━━━━━ Material provided ━━━━━

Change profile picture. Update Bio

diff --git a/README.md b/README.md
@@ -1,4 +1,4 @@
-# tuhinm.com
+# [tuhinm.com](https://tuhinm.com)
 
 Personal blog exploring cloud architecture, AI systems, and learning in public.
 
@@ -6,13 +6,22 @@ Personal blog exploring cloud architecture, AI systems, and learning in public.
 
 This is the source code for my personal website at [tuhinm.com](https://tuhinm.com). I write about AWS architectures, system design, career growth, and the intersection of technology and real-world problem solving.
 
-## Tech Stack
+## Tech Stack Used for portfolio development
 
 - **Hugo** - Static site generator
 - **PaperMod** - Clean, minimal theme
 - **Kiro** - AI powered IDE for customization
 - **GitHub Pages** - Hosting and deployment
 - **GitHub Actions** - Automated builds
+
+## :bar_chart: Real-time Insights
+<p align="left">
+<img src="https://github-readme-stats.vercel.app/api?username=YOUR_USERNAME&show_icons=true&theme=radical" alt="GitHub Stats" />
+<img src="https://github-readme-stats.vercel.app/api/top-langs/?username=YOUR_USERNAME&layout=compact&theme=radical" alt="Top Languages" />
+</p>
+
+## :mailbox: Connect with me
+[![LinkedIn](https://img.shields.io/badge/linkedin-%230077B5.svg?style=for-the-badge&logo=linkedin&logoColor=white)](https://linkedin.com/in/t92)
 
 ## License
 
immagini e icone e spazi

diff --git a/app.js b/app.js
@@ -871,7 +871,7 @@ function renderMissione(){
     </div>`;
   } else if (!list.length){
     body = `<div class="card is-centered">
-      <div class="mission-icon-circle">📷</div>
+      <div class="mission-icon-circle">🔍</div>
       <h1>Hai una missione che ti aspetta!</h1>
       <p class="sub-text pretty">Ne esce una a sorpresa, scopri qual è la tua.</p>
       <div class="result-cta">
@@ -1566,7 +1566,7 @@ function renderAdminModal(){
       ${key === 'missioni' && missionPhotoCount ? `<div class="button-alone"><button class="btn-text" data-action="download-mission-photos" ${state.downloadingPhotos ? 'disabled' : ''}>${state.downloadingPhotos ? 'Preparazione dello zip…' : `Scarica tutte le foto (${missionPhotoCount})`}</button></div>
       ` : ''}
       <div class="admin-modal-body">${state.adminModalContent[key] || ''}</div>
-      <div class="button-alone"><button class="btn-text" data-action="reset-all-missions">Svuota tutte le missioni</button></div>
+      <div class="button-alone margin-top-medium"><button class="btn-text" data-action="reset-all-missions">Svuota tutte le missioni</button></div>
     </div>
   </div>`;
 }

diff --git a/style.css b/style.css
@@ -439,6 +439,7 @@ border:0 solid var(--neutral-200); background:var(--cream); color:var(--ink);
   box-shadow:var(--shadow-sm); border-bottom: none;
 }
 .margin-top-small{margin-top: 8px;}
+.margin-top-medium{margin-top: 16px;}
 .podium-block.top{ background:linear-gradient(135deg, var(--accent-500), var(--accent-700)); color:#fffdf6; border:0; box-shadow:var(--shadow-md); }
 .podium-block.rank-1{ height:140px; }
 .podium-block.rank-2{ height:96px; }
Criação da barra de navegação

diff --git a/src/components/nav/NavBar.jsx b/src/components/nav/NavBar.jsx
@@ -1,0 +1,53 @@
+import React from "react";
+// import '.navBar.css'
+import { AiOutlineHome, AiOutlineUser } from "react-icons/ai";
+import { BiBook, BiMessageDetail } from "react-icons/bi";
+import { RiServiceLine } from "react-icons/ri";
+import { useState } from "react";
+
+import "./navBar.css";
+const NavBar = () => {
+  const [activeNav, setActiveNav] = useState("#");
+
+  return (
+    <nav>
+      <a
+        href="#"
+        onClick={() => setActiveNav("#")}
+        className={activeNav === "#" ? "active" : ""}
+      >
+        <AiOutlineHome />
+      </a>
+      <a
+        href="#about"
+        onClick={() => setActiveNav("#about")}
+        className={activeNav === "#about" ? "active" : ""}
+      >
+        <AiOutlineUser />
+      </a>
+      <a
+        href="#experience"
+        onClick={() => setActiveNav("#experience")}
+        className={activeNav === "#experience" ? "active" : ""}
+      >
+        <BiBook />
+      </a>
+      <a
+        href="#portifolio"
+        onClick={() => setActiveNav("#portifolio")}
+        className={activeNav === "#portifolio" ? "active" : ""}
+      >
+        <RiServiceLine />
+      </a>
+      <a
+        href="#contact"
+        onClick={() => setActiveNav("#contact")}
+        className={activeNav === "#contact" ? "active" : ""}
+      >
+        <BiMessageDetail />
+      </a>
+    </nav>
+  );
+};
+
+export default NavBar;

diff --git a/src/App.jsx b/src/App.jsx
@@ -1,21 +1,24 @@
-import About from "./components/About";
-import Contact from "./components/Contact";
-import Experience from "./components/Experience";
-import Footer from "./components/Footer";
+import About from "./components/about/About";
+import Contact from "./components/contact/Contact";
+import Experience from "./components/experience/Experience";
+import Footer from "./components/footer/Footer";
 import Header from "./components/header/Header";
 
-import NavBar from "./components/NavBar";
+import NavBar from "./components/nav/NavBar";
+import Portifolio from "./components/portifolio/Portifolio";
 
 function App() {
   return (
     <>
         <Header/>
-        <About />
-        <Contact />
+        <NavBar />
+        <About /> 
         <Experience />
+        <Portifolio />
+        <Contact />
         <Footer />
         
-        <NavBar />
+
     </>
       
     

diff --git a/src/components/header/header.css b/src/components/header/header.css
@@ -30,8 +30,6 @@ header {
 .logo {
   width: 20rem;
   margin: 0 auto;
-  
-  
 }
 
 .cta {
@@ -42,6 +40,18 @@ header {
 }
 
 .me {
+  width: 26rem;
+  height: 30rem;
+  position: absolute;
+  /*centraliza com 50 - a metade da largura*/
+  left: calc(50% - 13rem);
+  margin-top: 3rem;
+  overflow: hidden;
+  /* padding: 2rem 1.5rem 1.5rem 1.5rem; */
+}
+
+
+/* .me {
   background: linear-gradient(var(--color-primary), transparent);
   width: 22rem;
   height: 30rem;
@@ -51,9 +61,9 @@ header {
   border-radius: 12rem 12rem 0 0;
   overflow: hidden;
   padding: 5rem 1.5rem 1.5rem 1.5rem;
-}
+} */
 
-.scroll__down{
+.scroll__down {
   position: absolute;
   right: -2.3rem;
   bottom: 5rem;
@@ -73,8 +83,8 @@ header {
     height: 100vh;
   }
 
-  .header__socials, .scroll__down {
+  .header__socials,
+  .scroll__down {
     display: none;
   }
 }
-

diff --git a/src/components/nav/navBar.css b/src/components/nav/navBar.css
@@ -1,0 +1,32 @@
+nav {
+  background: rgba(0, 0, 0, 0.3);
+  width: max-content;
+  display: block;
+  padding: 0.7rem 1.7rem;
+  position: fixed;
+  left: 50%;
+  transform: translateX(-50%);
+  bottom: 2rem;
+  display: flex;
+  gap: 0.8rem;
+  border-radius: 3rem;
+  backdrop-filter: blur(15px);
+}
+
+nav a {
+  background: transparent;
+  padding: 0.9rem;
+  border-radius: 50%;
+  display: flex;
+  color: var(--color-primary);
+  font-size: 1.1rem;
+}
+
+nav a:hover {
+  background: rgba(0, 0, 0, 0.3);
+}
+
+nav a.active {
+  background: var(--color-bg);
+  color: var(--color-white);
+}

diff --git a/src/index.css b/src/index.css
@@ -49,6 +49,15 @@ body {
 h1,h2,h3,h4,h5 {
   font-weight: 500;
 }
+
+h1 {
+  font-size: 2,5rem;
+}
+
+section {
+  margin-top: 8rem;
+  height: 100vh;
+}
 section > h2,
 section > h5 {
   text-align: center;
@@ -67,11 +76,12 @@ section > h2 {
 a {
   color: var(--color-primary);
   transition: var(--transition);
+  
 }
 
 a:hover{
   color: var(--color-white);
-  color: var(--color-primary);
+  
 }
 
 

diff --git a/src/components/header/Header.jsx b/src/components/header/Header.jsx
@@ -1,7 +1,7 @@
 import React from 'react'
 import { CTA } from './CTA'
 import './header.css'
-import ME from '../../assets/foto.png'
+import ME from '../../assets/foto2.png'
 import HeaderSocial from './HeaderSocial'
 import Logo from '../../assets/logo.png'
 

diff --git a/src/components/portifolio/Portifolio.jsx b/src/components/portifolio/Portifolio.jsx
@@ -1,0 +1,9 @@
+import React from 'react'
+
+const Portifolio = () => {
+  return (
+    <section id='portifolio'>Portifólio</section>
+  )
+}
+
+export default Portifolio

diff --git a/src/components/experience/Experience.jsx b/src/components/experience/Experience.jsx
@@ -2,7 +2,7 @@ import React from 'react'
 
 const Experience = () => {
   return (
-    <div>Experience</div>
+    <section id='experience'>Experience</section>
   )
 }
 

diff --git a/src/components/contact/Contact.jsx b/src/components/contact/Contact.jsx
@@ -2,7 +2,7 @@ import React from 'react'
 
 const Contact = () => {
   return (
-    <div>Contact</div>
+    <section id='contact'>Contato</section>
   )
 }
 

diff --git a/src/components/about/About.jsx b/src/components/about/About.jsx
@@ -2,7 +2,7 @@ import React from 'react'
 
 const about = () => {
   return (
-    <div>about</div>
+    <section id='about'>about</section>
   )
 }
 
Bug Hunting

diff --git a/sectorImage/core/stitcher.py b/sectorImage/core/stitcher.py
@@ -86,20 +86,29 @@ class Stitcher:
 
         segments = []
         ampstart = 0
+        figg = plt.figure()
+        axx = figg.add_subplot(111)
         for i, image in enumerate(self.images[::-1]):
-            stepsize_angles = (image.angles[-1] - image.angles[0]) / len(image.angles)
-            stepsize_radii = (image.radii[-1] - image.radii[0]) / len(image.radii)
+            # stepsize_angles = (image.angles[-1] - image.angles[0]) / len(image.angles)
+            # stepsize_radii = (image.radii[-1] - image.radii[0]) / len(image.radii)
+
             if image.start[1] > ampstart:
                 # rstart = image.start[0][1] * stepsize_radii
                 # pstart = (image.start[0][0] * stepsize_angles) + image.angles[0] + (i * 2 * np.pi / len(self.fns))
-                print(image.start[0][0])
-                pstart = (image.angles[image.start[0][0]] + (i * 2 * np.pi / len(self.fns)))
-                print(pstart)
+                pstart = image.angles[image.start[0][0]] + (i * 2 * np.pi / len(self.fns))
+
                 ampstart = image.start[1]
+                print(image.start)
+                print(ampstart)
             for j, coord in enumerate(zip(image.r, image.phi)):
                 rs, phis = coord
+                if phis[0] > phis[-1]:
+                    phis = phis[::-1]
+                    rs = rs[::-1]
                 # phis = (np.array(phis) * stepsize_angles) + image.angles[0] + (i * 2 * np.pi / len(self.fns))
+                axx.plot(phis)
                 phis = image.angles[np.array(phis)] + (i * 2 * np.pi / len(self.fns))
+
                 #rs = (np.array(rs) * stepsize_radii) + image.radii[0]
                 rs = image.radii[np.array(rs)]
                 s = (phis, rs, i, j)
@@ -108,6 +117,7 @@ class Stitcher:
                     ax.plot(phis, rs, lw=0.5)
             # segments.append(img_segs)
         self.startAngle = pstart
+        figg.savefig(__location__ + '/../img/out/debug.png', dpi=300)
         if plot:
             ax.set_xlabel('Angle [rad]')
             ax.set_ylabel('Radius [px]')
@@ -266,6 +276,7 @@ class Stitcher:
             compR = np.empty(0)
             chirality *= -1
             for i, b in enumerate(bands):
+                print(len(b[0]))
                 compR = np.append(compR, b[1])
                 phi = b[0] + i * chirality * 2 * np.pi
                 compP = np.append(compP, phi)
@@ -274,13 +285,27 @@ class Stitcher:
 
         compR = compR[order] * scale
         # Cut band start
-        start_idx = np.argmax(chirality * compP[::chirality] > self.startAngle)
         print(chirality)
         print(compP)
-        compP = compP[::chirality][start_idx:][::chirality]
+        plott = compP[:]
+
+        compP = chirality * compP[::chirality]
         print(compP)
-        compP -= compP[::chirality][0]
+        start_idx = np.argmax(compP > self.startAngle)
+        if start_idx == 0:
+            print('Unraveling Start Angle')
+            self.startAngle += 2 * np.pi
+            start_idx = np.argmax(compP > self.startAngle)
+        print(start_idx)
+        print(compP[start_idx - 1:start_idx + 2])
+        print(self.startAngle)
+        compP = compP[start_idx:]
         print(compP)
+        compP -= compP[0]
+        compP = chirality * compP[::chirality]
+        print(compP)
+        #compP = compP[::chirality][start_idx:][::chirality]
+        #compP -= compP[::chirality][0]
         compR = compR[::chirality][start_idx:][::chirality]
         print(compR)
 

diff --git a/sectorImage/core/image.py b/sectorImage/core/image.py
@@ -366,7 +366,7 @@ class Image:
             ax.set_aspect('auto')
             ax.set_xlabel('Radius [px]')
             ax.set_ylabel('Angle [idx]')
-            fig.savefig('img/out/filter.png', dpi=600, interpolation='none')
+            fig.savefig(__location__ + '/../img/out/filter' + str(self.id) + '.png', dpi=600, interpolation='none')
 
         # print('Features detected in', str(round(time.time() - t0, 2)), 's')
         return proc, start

━━━━━

### Exercise
What is the number of lines in the records that contain "primary"? Give that number only.

### Response to this exercise
4